Wednesday, August 24, 2022

Ten of the best Illinois books

Edward McClelland is a native of Lansing, Mich., which is also the birthplace of Burt Reynolds and the Oldsmobile.

McClelland’s most recent book, Midnight in Vehicle City: General Motors, Flint, and the Strike That Built the Middle Class, is a narrative account of the 1936-37 Flint Sit Down Strike, which led to the establishment of the United Auto Workers as the nation’s flagship labor union. His previous book, How to Speak Midwestern, is a guide to the speech and sayings of Middle America, which The New York Times called “a dictionary wrapped in some serious dialectology inside a gift book trailing a serious whiff of Relevance.”

At Chicago magazine McClelland tagged ten books to take us on "an armchair journey through Illinois, from Chicago to Cairo, and from the Age of Lincoln to the Age of Obama," including:
The Man with the Golden Arm, Nelson Algren
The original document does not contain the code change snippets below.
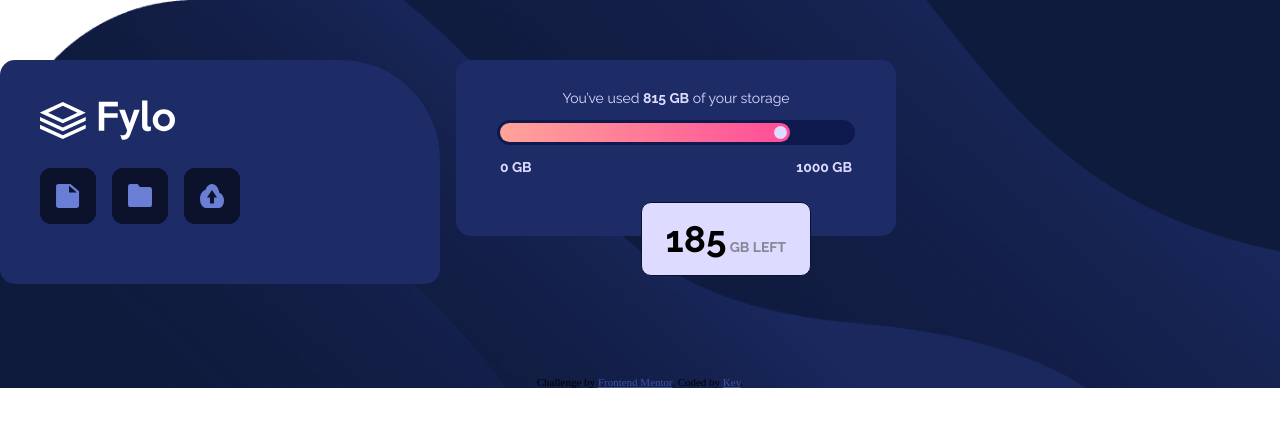
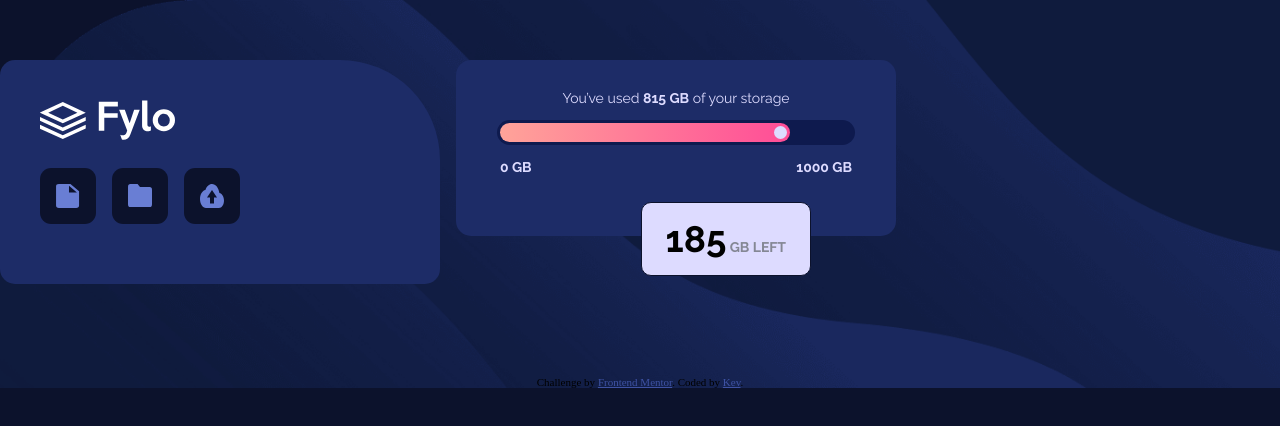
Before and after one commit to Kevin27j/fylo-data-storage-component-master, a plain HTML site: page index.html in a window 1280 px wide. Drawn offline with Linux system fonts and the light colour scheme.

Commit message:
Update master.css

```diff
--- a/master.css
+++ b/master.css
@@ -15,6 +15,7 @@ body {
 @media (min-width: 600px) {
   body {
     background: url('images/bg-desktop.png');
+    background-color: hsl(229, 57%, 11%);
     background-repeat: no-repeat;
     background-size: cover;
   }
```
Wicker Park sure has changed since Nelson Algren lived and wrote there. Just after World War II, when The Man with the Golden Arm takes place, it was a Polish neighborhood of run-down three-flats and even more run down taverns. Frankie Machine returned from the war with a morphine habit – a “monkey on his back,” a term Algren heard among the hustlers and junkies on Division Street, and introduced to the popular vernacular in this novel. Unable to work as a musician due to his addiction, Frankie deals cards in backroom poker games, hence the title. Algren, who began his career during the Depression, was the last of the proletarian novelists, still writing about the urban underclass at a time when Americans were moving to the suburbs.

The Man with the Golden Arm won the first National Book Award, but Algren’s career went into a long decline afterwards, until he finally moved to Paterson, New Jersey, in the 1970s, to research a book on boxer Ruben “Hurricane” Carter. Nonetheless, he is considered the Great Chicago Novelist, namesake of a fountain at Division and Milwaukee, and of the Chicago Tribune’s annual fiction contest.
Read about another entry on the list.

The Man with the Golden Arm is among Geoffrey Johnson's top forty Chicago novels.

The author Pete Anderson applied the Page 69 Test to The Man with the Golden Arm.

There is a strong case for Nelson Algren as The Great Illinois Novelist.

--Marshal Zeringue